any book that calls itself the Great Movies and includes Body Heat is suspect. Kathleen Turner is amazing in her debut, but it doesn't deserve to nestle up against Dr. Strangelove, The Bicycle Thief and The Shawshank Redemption. Wait a minute. The Shawshank Redemption? OK, author Roger Ebert says the book does not offer the greatest movies or an introduction to cinema; it's supposed to tour the landmarks of cinema's first century.
Even with the inclusion of The Shawshank Redemption, which I've always thought of as Beaches For Boys, it's not a bad introductory course.
Ebert makes the occasional interesting choice -- Broken Blossoms is his Griffith rather than Birth Of A Nation -- and he makes some very personal picks, like Hoop Dreams, his choice as best film of the 90s.
Each picture gets a short commentary and a little production history. There's good journalism here except for a few factual errors in the film descriptions, but Ebert is infamous for those. It is not, however, a work of important scholarship or criticism.
Drop by the library, photocopy the table of contents and start renting the movies he recommends.

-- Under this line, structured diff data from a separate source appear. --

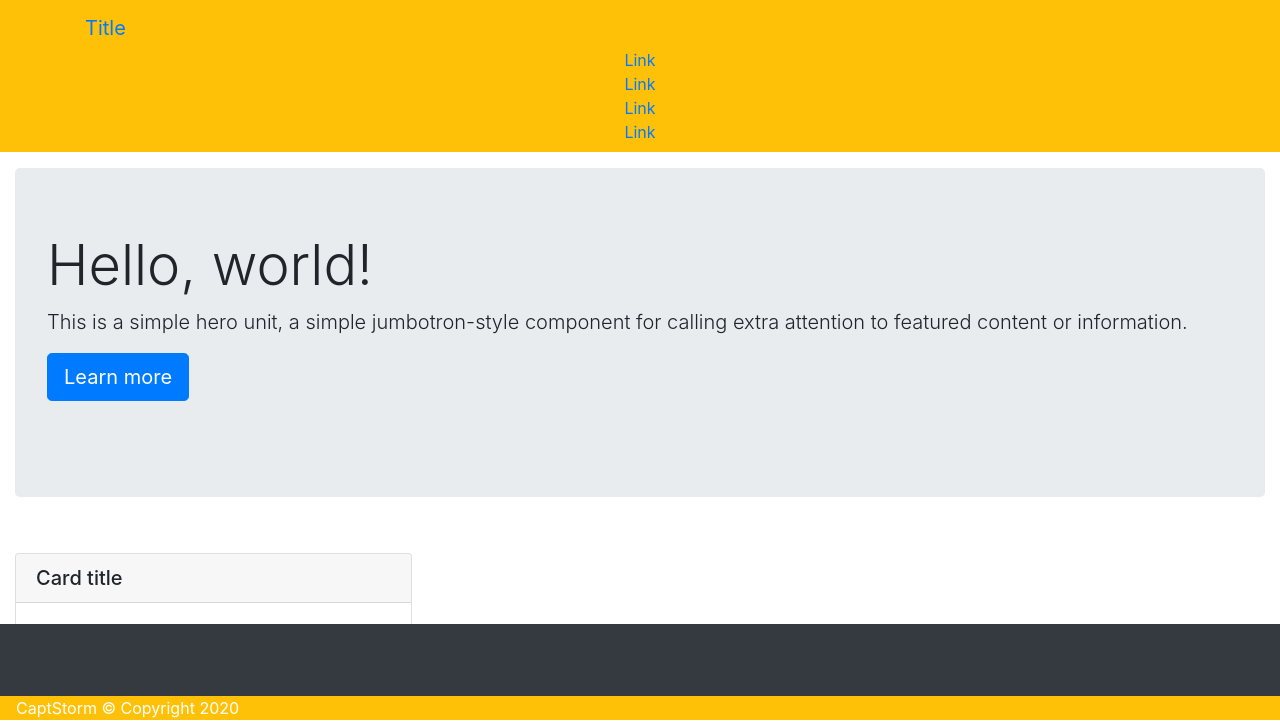
Repository: CaptainStorm21/complete-react16-bootstrap-passing-props
Page: /
The author's editor kept a copy of each file at every save. The page is drawn from the files as they stood at one save, then again after a run of saves.
The browser window is 1280 px wide. The pictures show the whole page.
The project was rebuilt for these pictures with package versions that can differ from the ones it lists, and the page was loaded fresh each time.

Above is the page before, as saved 2020-04-23 13:56:20.

After the next 8 saves:
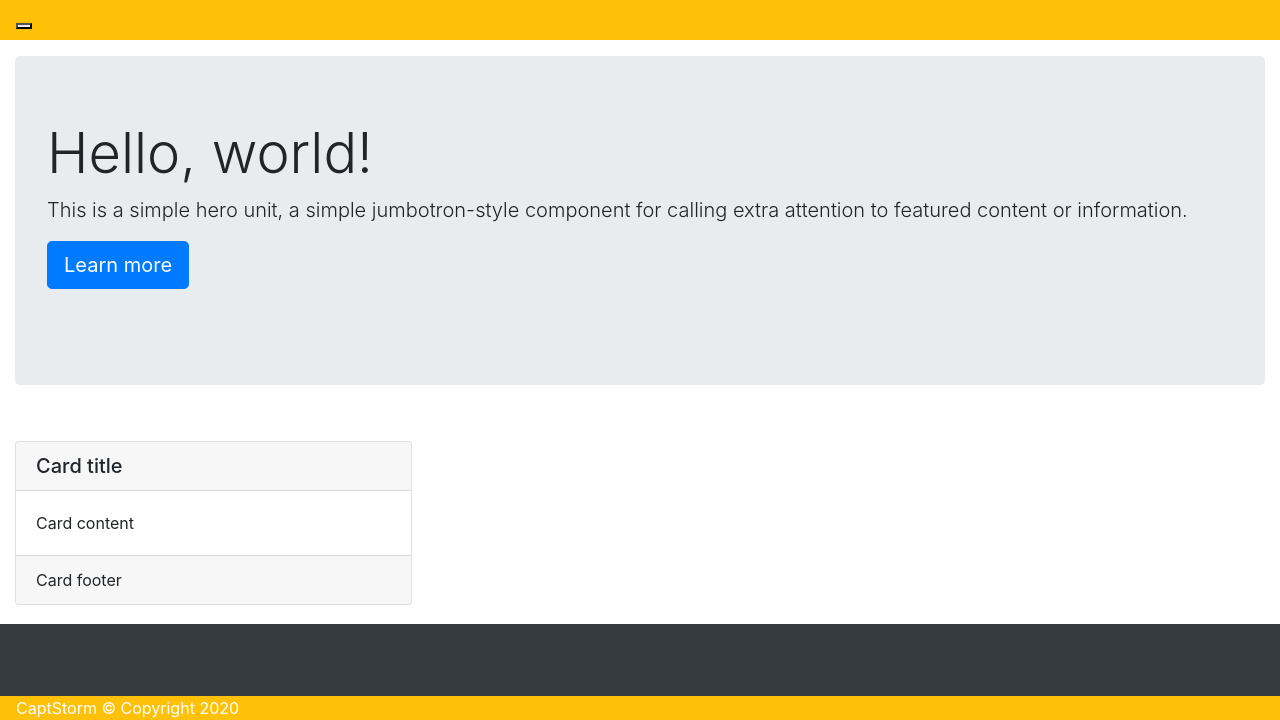
The 8 saves are shown as one change because 1 did not build or start and some came seconds apart.
The last was saved 63 s later.
--- a/src/components/layout/Navbar.js
+++ b/src/components/layout/Navbar.js
@@ -3,19 +3,26 @@ import "./Nav.css";
 
 function Navbar() {
   return (
-    <div className="container text-center">
-        <div className="navbar-header">
-            <a className="navbar-brand" href="#">Title</a>
-        </div>
-        <div id="navbar" className="navbar-collapse">
-            <ul className="nav navbar-nav">
-                <li><a href="#">Link</a></li>
-                <li><a href="#">Link</a></li>
-                <li><a href="#">Link</a></li>
-                <li><a href="#">Link</a></li>
-            </ul>
-        </div>
-    </div>
+    <>
+    <div className="navbar-header">
+    <button type="button" className="navbar-toggle" data-toggle="collapse" data-target=".navbar-collapse">
+      <span className="icon-bar"></span>
+      <span className="icon-bar"></span>
+      <span className="icon-bar"></span>
+    </button>
+  </div>
+  <div className="navbar-collapse collapse">
+    <ul className="nav navbar-nav">
+      <li className="navbar-left"><a href="#">Left 1</a></li>
+      <li className="navbar-left"><a href="#">Left 2</a></li>
+      <li className="active"><a href="#">Center 1</a></li>
+      <li><a href="#">Center 2</a></li>
+      <li><a href="#">Center 3</a></li>
+      <li className="navbar-right"><a href="#">Right 1</a></li>
+      <li className="navbar-right"><a href="#">Right 2</a></li>
+    </ul>
+  </div>
+  </>
 )
 }
 
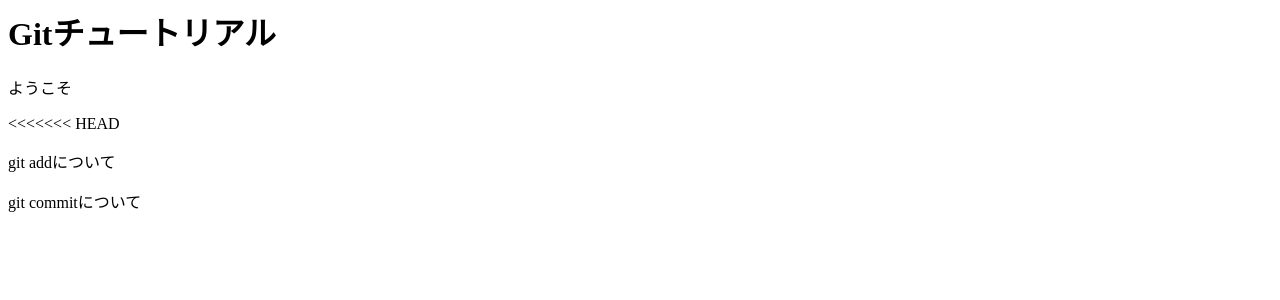
Repository: nya5/samurai_HTML-CSS
Page: ind.html
The author's editor kept a record of every edit. The page is drawn from the files as they stood at one moment, then again after the next edit.
The browser window is 1280 px wide. The pictures show the whole page.

Above is the page before.

### ind.html
<h1>Gitチュートリアル</h1>
<p>ようこそ</p>
<<<<<<< HEAD
<p>git addについて</p>
<p>git commitについて</p>

After the next edit:
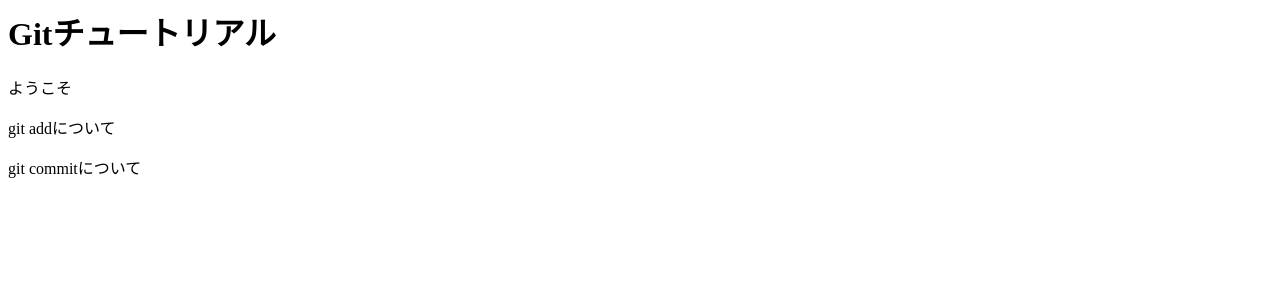
The edit:
--- a/ind.html
+++ b/ind.html
@@ -1,5 +1,4 @@
 <h1>Gitチュートリアル</h1>
 <p>ようこそ</p>
-<<<<<<< HEAD
 <p>git addについて</p>
 <p>git commitについて</p>
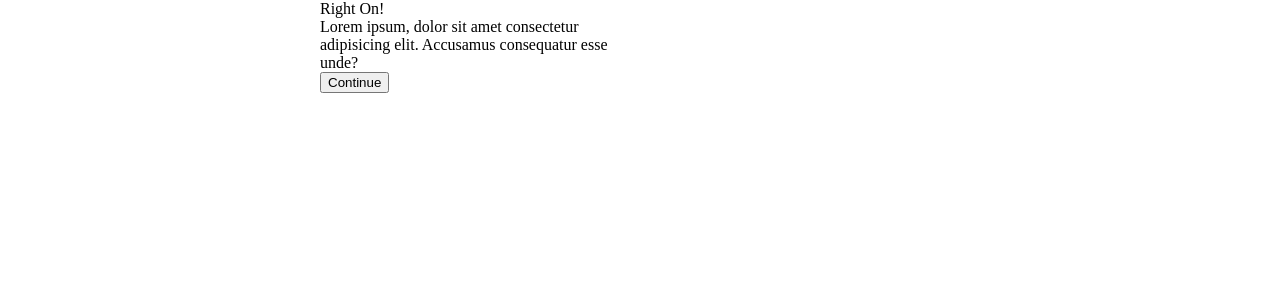
Repository: giahuy405/flash_message_BEM
Page: index.html
The author's editor kept a copy of each file at every save. The page is drawn from the files as they stood at one save, then again after the next save.
The browser window is 1280 px wide. The pictures show the whole page.

Above is the page before, as saved 2022-09-06 02:06:03.

### index.html
<!DOCTYPE html>
<html lang="en">
<head>
    <meta charset="UTF-8">
    <meta http-equiv="X-UA-Compatible" content="IE=edge">
    <meta name="viewport" content="width=device-width, initial-scale=1.0">
    <title>Document</title>
    <link rel="stylesheet" href="css/index.css">
</head>
<body>
        <!--
        code về phần flash message và áp dụng BEM Block Element Modifier
        Ví dụ :
        Laptop là Block ( 1 khối lớn )

        Thì các Element ( thành phần ) sẽ là : keyboard, mouse, screen, touch-pad
        Block Element : Laptop__keyboard, Laptop__mouse....

        Modifer ( biến thể khác ) sẽ là : loại của chúng như to, nhỏ, hãng,...
        Block Modifier : Laptop--big, Laptop--small,
        Block Element Modifier : Laptop__keyboard--apple , Laptop__touch-pad--smooth,...
    -->
        <!-- Block: flash message
        Element: img, title, desc (description), button
        Modifier: primary, secondary

        Block 1 & block 2
        flash-message
        flash-message__img, flash-message__title, flash-message__desc, flash-message__button

        Block 1: flash-message__title--primary -->


        <div class="container">
            <div class="flash-message">
                <div class="flash-message__img">

                </div>
                <div class="flash-message__title">
                    Right On!
                </div>
                <div class="flash-message__desc">
                    Lorem ipsum, dolor sit amet consectetur adipisicing elit. Accusamus consequatur esse unde?
                </div>
                <button class="flash-message__button">Continue</button>
            </div>
            <div class="flash-message">

            </div>
             <div class="clear"></div>
        </div>

</body>
</html>

### css/index.css
*{
    box-sizing: border-box;
}
body{
    padding: 0;
    margin: 0;
}
.clear{
    clear: both;
}
.container{
    width: 50%;
    margin: 0 auto;
}
.flash-message{
    float: left;
    width: 50%;
}

After the next save:
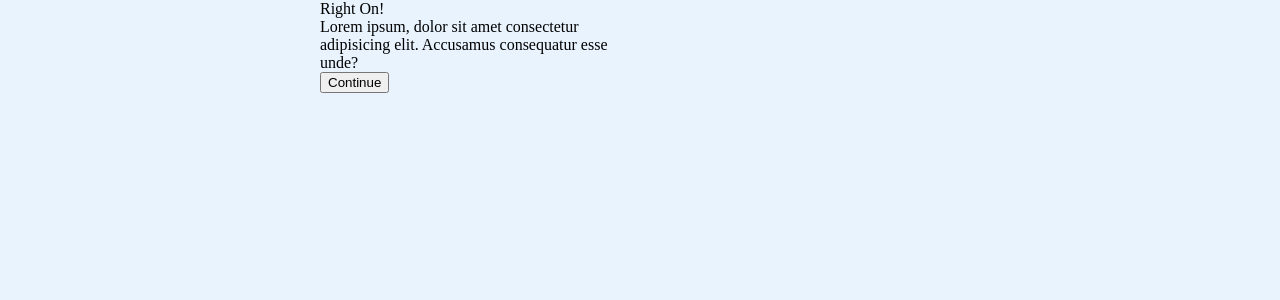
Saved 64 s later.
--- a/css/index.css
+++ b/css/index.css
@@ -4,6 +4,7 @@
 body{
     padding: 0;
     margin: 0;
+    background-color: #e8f3fe;
 }
 .clear{
     clear: both;
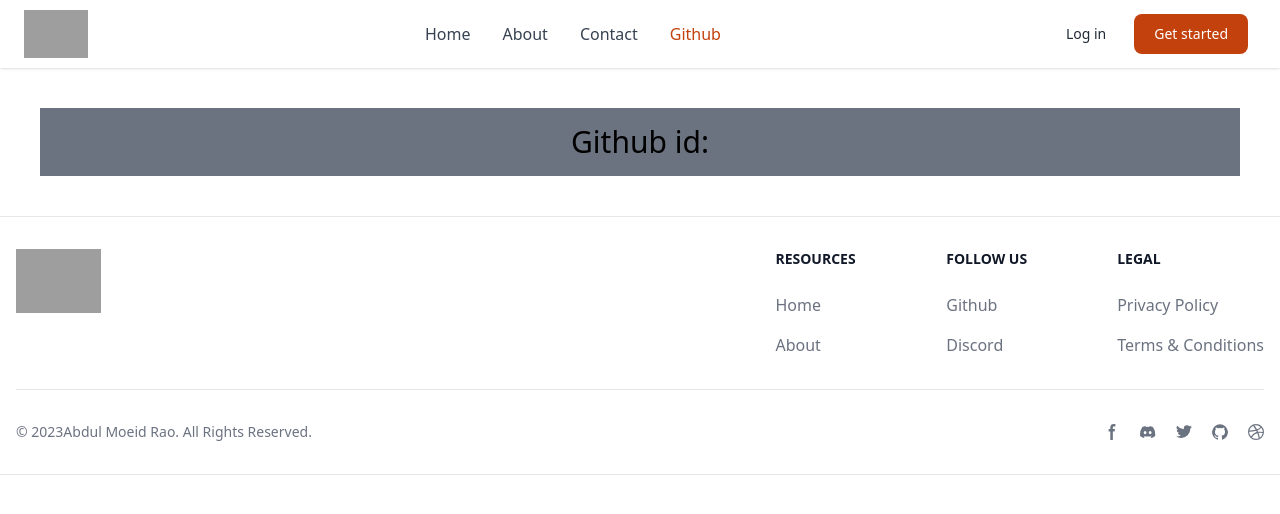
Repository: Abdul-Moeid-Rao/React-Projects
Page: /github (app in 07routerproject/)
These files come from the project's save history. The page is drawn as it stood at one moment and after the next save; the edit follows.
The browser window is 1280 px wide. The pictures show the whole page.
Pictures or frames that could not be fetched are drawn as grey boxes. The page's requests for data from a server got no answer. The project was rebuilt for these pictures with package versions that can differ from the ones it lists, and the page was loaded fresh each time. No one was signed in, and anything a server would have sent is missing. Also part of the build but not shown: 07routerproject/vite.config.js, 07routerproject/src/Components/Home/Home.jsx, 07routerproject/src/Components/About/About.jsx, 07routerproject/src/Components/Contact/Contact.jsx, 07routerproject/src/Components/User/User.jsx.

Above is the page before, as saved 2024-07-18 22:18:14.

After the next save:
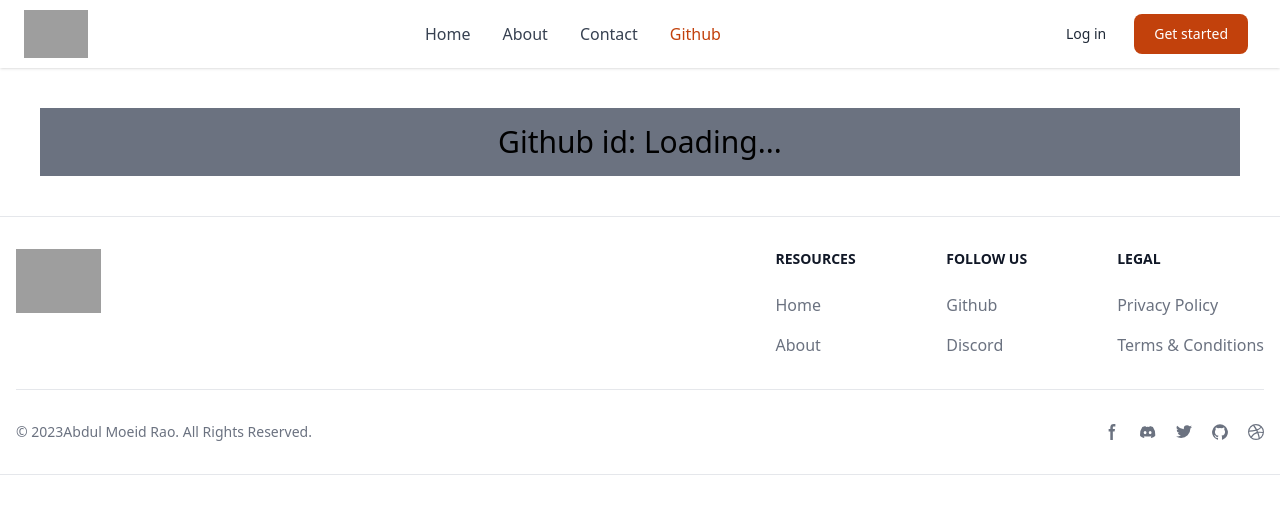
Saved 88 s later.
--- a/07routerproject/src/Components/Github/Github.jsx
+++ b/07routerproject/src/Components/Github/Github.jsx
@@ -11,7 +11,8 @@ function Github() {
          })
     }, [])
     return (
-        <div className=' bg-gray-500 p-4 m-10 justify-center text-center text-3xl'>Github id: {data.followers} </div>
+        <div className=' bg-gray-500 p-4 m-10 justify-center text-center text-3xl'>Github id: {data.id !== undefined ? data.id : 'Loading...'}
+        </div>
     )
 }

You can probably watch three movies in the time it takes to read the book.
Write Books at email@example.com
THE GREAT MOVIES by Roger Ebert (Broadway Books), 511 pages, $41.95 cloth. Rating: NNN